§ EXERCISE GOAL
Search the records for the string "einen", then copy each line that has it.
===== RECORDS SUPPLIED
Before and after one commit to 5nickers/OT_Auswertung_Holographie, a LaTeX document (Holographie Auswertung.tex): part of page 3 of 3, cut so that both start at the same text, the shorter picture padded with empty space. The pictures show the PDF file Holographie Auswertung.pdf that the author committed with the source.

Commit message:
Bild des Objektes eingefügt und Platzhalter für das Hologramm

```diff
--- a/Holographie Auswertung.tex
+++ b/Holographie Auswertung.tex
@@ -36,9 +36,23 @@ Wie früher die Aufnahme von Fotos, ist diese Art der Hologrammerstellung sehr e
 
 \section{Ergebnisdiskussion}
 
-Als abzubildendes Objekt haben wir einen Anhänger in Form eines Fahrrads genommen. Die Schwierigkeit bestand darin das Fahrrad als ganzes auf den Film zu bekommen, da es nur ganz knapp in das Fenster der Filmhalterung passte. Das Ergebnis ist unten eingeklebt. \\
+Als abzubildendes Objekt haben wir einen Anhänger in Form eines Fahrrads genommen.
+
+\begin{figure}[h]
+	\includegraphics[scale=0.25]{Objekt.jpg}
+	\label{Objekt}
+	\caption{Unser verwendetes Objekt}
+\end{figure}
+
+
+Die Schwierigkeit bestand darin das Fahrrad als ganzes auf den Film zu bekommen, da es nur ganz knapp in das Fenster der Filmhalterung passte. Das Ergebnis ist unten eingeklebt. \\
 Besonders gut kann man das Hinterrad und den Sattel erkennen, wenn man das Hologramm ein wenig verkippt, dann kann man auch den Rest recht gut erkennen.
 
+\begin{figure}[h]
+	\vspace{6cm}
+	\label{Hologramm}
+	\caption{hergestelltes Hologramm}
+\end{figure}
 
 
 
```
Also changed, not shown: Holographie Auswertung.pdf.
==========
§ WRITTEN RESPONSE
-Als abzubildendes Objekt haben wir einen Anhänger in Form eines Fahrrads genommen. Die Schwierigkeit bestand darin das Fahrrad als ganzes auf den Film zu bekommen, da es nur ganz knapp in das Fenster der Filmhalterung passte. Das Ergebnis ist unten eingeklebt. \\
+Als abzubildendes Objekt haben wir einen Anhänger in Form eines Fahrrads genommen.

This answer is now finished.